Annual Fees   This is the amount in fees you pay every year. For example, a credit card company may charge you an annual fee of $20 for giving you credit. 
Annual Percentage Rate (APR)   The APR is a measure of the cost of credit expressed as a yearly interest rate. Usually, the lower the APR, the better for you. Be sure to check the fine print in credit card offers for time limits. Your APR could be much higher after the offer's introductory period ends.
Appreciation   An increase in the market value of an asset. For example, a house can appreciate due to changing market conditions and/or home improvements made to the house.
Asset   Something of value, such as money, property, and investments.
Auto Title Loan   Auto title loans are short-term loans that provide borrowers with cash in exchange for the car's title as collateral. These loans are usually for only a fraction of the car's value - ranging anywhere from 25% to 55%. Interest rates are usually very high, as high as approximately 650% annually. New York State law limits the interest that may be charged on small loans to 25% per year, but out-of-state companies may be able to charge higher rates if permitted by their home states. Borrowers should shop around for auto title loans with reasonable interest rates.

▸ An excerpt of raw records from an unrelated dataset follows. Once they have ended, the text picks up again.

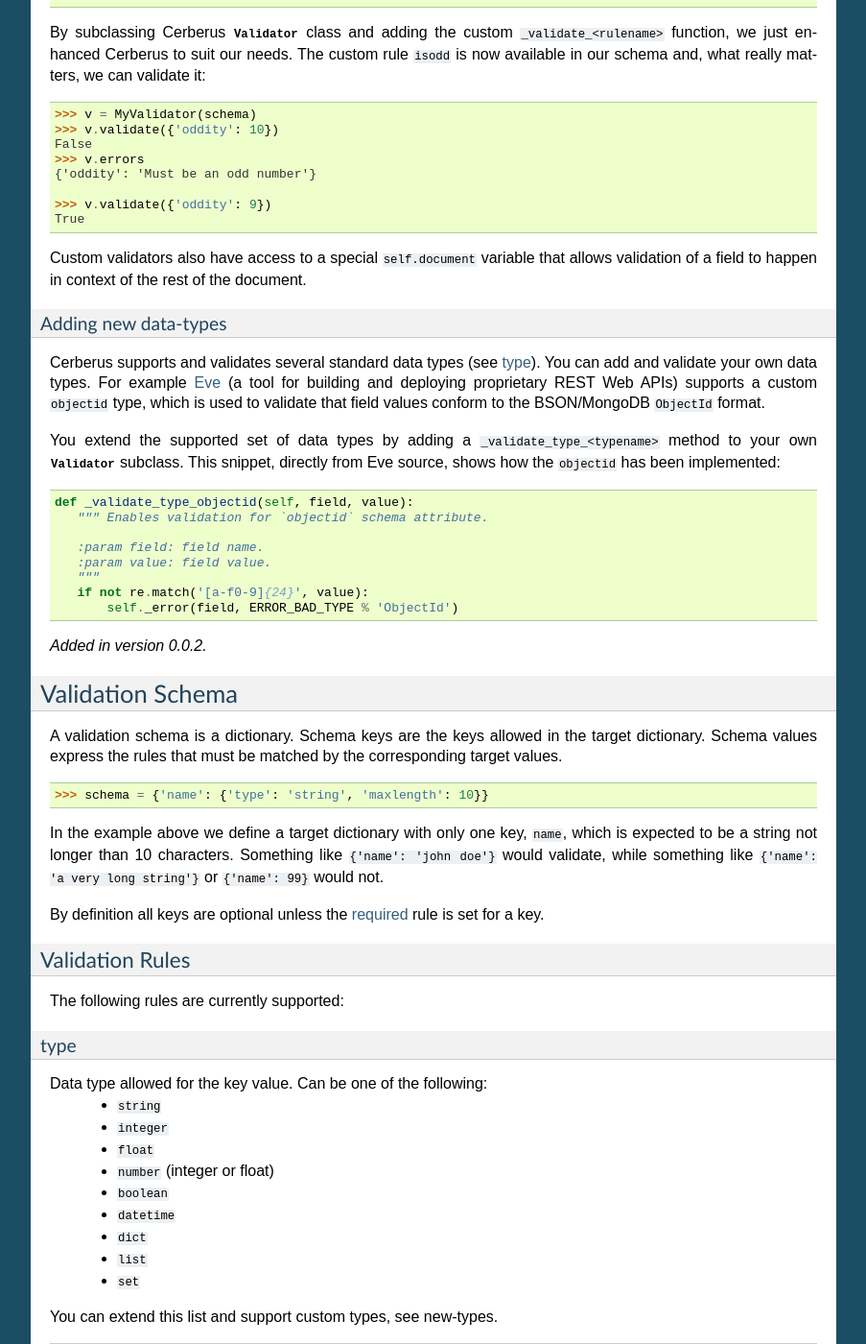
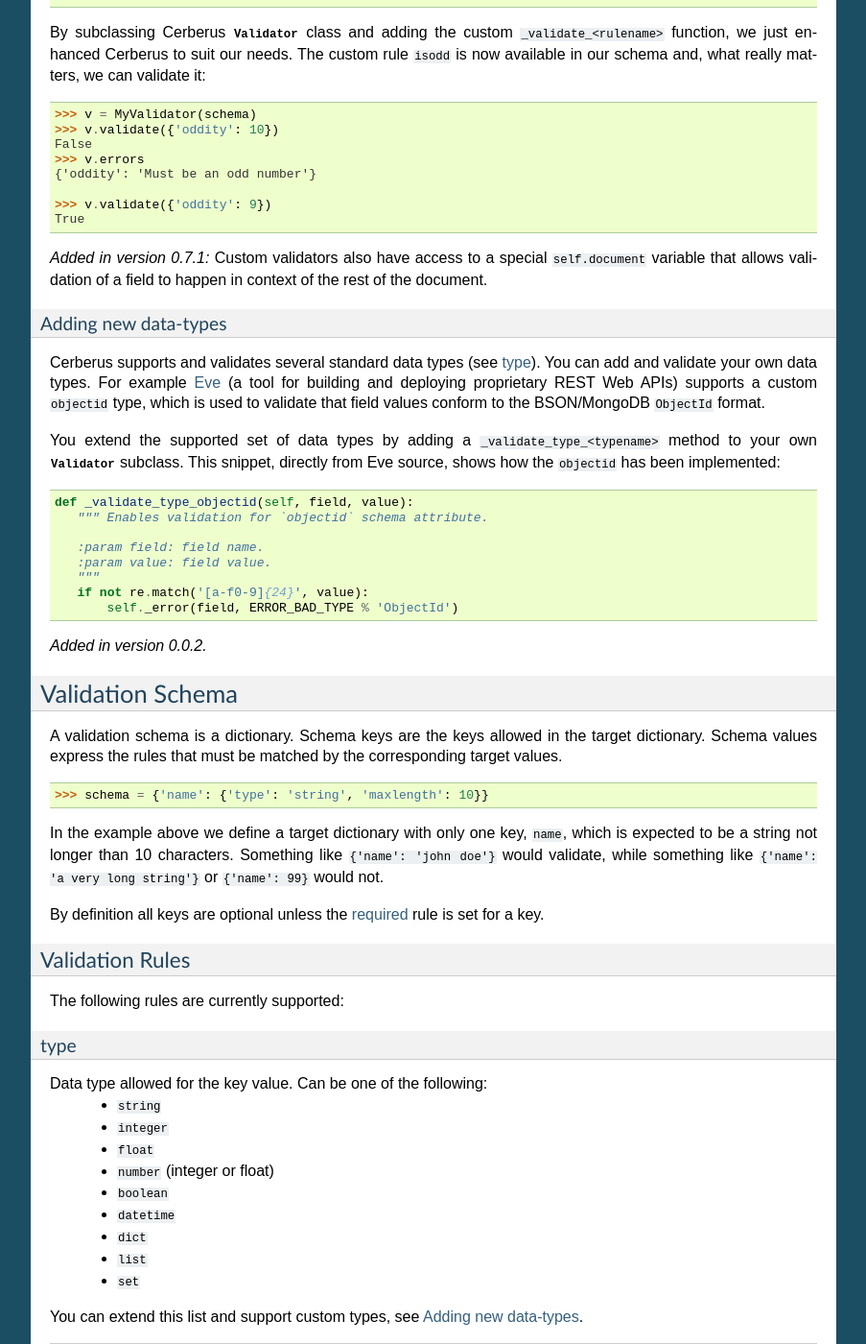
Before and after one commit to pyeve/cerberus, a Sphinx documentation site: the page built from docs/index.rst, in a window 1280 px wide and 1400 px high, scrolled down 1895 px. Shown: the whole window at 96% size, without its empty margins (198-1101 px from the left). Built offline with Sphinx 7.4.7, drawn with Linux system fonts in a browser that asks for light colours.

Commit message:
Improve self.document
Add 'versionadded' tag and move _new-types back to proper place.

```diff
--- a/docs/index.rst
+++ b/docs/index.rst
@@ -124,10 +124,11 @@ matters, we can validate it: ::
     >>> v.validate({'oddity': 9})
     True
 
+.. versionadded:: 0.7.1
+    Custom validators also have access to a special ``self.document`` variable that
+    allows validation of a field to happen in context of the rest of the document.
+
 .. _new-types:
-
-Custom validators also have access to a special ``self.document`` variable that
-allows validation of a field to happen in context of the rest of the document.
 
 Adding new data-types
 '''''''''''''''''''''
```
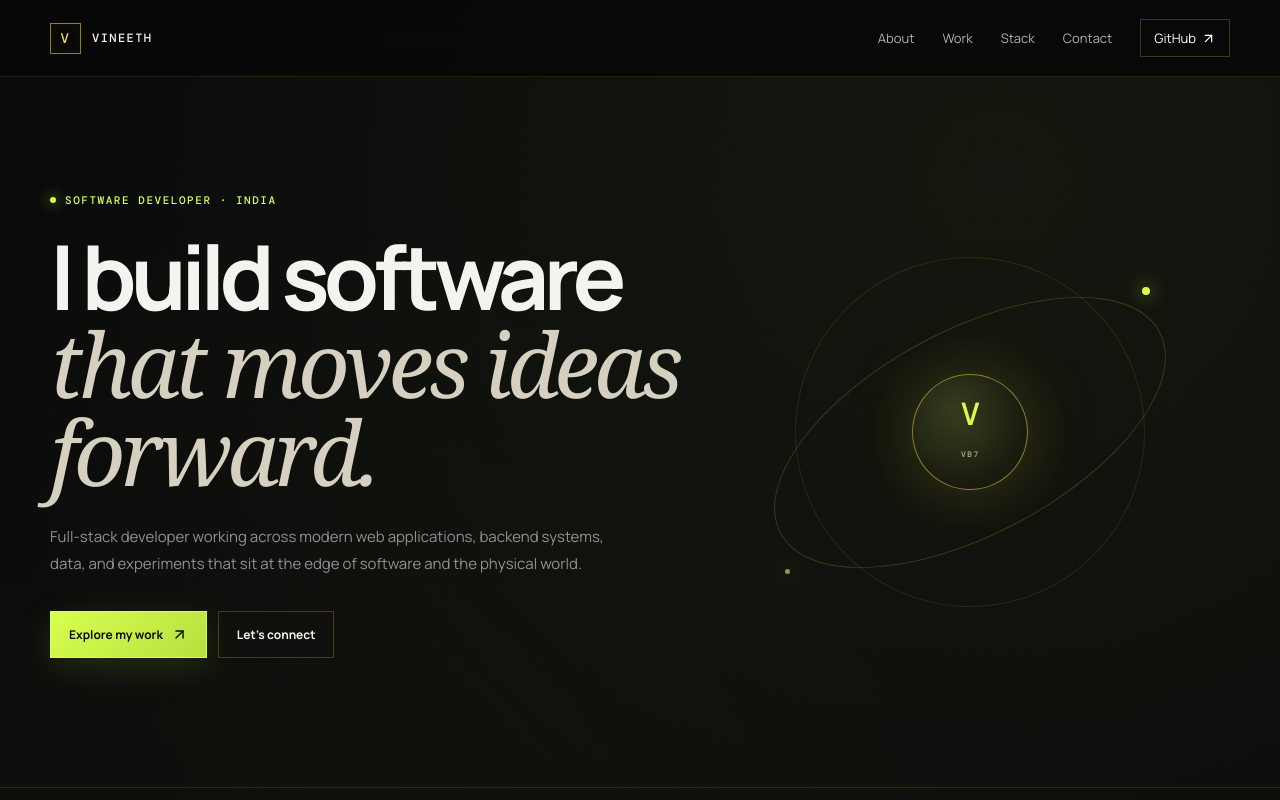
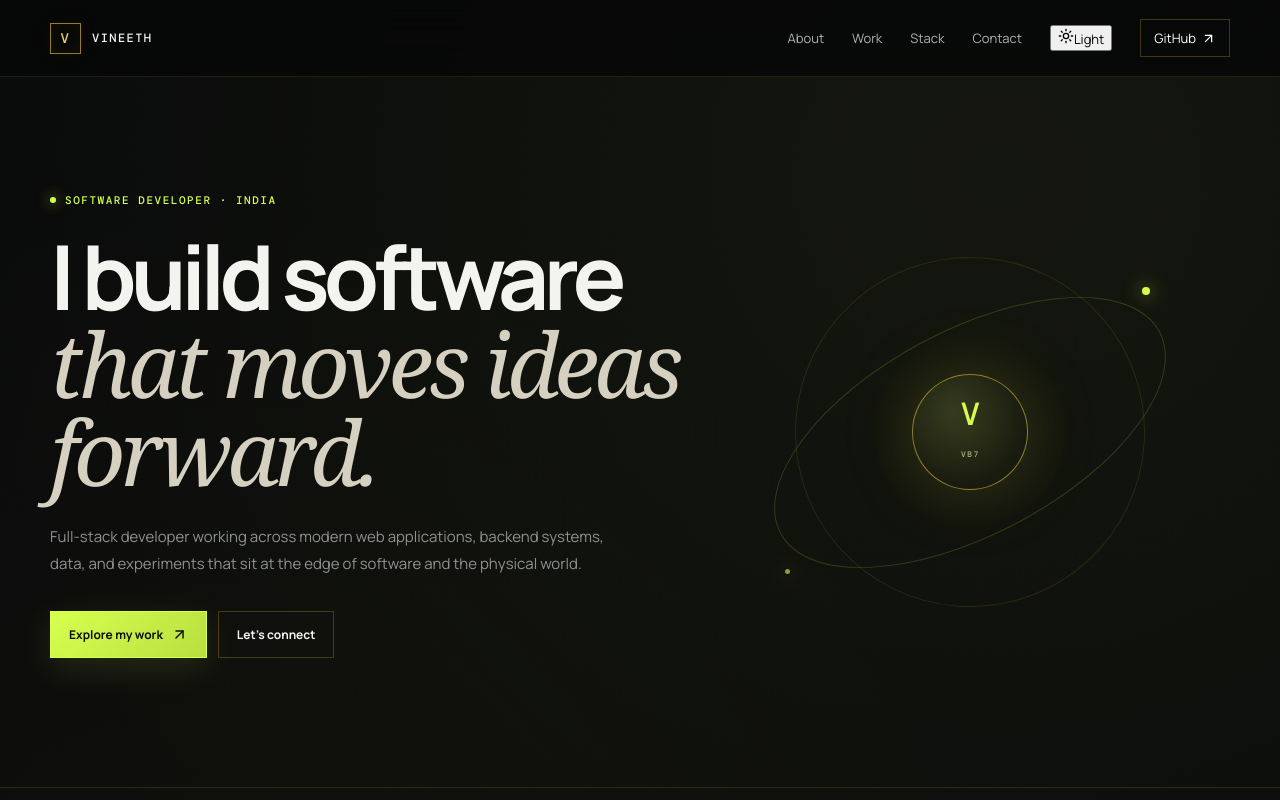
Before and after one commit to VineethVB7/Wineat.github.io, a React (Vite) app: page / in a window 1280 px wide. Shown: the top 800 px of the page. Built offline with nearby package versions, Linux system fonts and the light colour scheme; a web font is replaced by a local one.

Commit message:
feat: add light and dark portfolio themes

```diff
--- a/src/main.jsx
+++ b/src/main.jsx
@@ -1,6 +1,6 @@
 import React from 'react'
 import { createRoot } from 'react-dom/client'
-import { ArrowUpRight, Mail, MapPin, Code2, Server, Database, Cpu, Menu, X } from 'lucide-react'
+import { ArrowUpRight, Mail, MapPin, Code2, Server, Database, Cpu, Menu, X, Sun, Moon } from 'lucide-react'
 import GvsPage from './GvsPage'
 import './styles.css'
 import './theme.css'
@@ -24,22 +24,40 @@ const LINKEDIN = 'https://www.linkedin.com/in/vineeth-bhagavati-4b5371246'
 
 function useHashRoute() {
   const [route, setRoute] = React.useState(() => window.location.hash || '#top')
-
   React.useEffect(() => {
     const onHashChange = () => setRoute(window.location.hash || '#top')
     window.addEventListener('hashchange', onHashChange)
     return () => window.removeEventListener('hashchange', onHashChange)
   }, [])
+  return route
+}
 
-  return route
+function useTheme() {
+  const [theme, setTheme] = React.useState(() => localStorage.getItem('portfolio-theme') || 'dark')
+  React.useEffect(() => {
+    document.documentElement.dataset.theme = theme
+    localStorage.setItem('portfolio-theme', theme)
+  }, [theme])
+  return { theme, toggleTheme: () => setTheme(current => current === 'dark' ? 'light' : 'dark') }
+}
+
+function ThemeToggle({ theme, toggleTheme }) {
+  const light = theme === 'light'
+  return (
+    <button className="theme-toggle" onClick={toggleTheme} aria-label={`Switch to ${light ? 'dark' : 'light'} mode`} title={`Switch to ${light ? 'dark' : 'light'} mode`}>
+      {light ? <Moon size={16} /> : <Sun size={16} />}
+      <span>{light ? 'Dark' : 'Light'}</span>
+    </button>
+  )
 }
 
 function App() {
   const route = useHashRoute()
+  const { theme, toggleTheme } = useTheme()
   const [open, setOpen] = React.useState(false)
   const closeMenu = () => setOpen(false)
 
-  if (route === '#gvs') return <GvsPage />
+  if (route === '#gvs') return <GvsPage theme={theme} toggleTheme={toggleTheme} />
 
   return (
     <div className="site-shell">
@@ -49,6 +67,7 @@ function App() {
           <button className="menu-button" onClick={() => setOpen(!open)} aria-label="Toggle navigation">{open ? <X size={21} /> : <Menu size={21} />}</button>
           <div className={`nav-links ${open ? 'is-open' : ''}`}>
             <a href="#about" onClick={closeMenu}>About</a><a href="#work" onClick={closeMenu}>Work</a><a href="#stack" onClick={closeMenu}>Stack</a><a href="#contact" onClick={closeMenu}>Contact</a>
+            <ThemeToggle theme={theme} toggleTheme={toggleTheme} />
             <a className="nav-cta" href="https://github.com/VineethVB7" target="_blank" rel="noreferrer" onClick={closeMenu}>GitHub <ArrowUpRight size={15} /></a>
           </div>
         </nav>
```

Automated Clearing House (ACH)   A type of payment system designed to allow corporations and consumers to reduce or eliminate the use of paper checks when making routine high-volume, low-value payments. ACH systems process large volumes of individual payments electronically. Typical ACH payments include salaries, consumer and corporate bill payments, interest and dividend, and Social Security. Examples of private sector ACH providers in the U.S. include VISA, the New York Clearing House, and the American Clearing House.
Automated Teller Machine (ATM) Card   A card issued to an account holder to access Automated Teller Machines - computer terminals which allow consumers to make deposits and withdrawals.
Balance-transfer Fee   A fee a credit card company charges when you use one credit card to pay off another credit card bill. For example, if you have two credit cards (X credit card and Y credit card) and use X credit card to pay off your Y credit card bill, X credit card company will charge you a balance-transfer fee.
Bankruptcy   Legally declaring your inability to pay your debts. Bankruptcy can severely damage your credit and ability to borrow money in the future.
Bond   A bond is similar to an I.O.U. With a bond you lend money to a government, municipality, corporation, federal agency, or other entity known as the issuer. In return for the loan you provide them, the issuer promises to pay you a specific rate of interest during the life of the bond. When the bond hits its maturity date, the bond can be redeemed for its face value. For example, Bill buys a $300 bond for $150 with a maturity date of 10 years. After 10 years, Bill can redeem his bond for $300.
Bonus   Additional compensation an employee receives from an employer for services performed. For example, Larry earns $1,000 a week at his job, but at year-end his boss gives him $5,000 for all of his hard work. This "extra" amount of money is Larry's bonus.
Borrower   Person or organization (also known as "lendee") that applies for a loan from a lender.
Budgeting   A budget is a plan that shows how much money you have (income) and how much money you spend (expenses). Sticking to a realistic budget allows you to pay off your debts and save money.

OFE's Reference List for Money Dictionary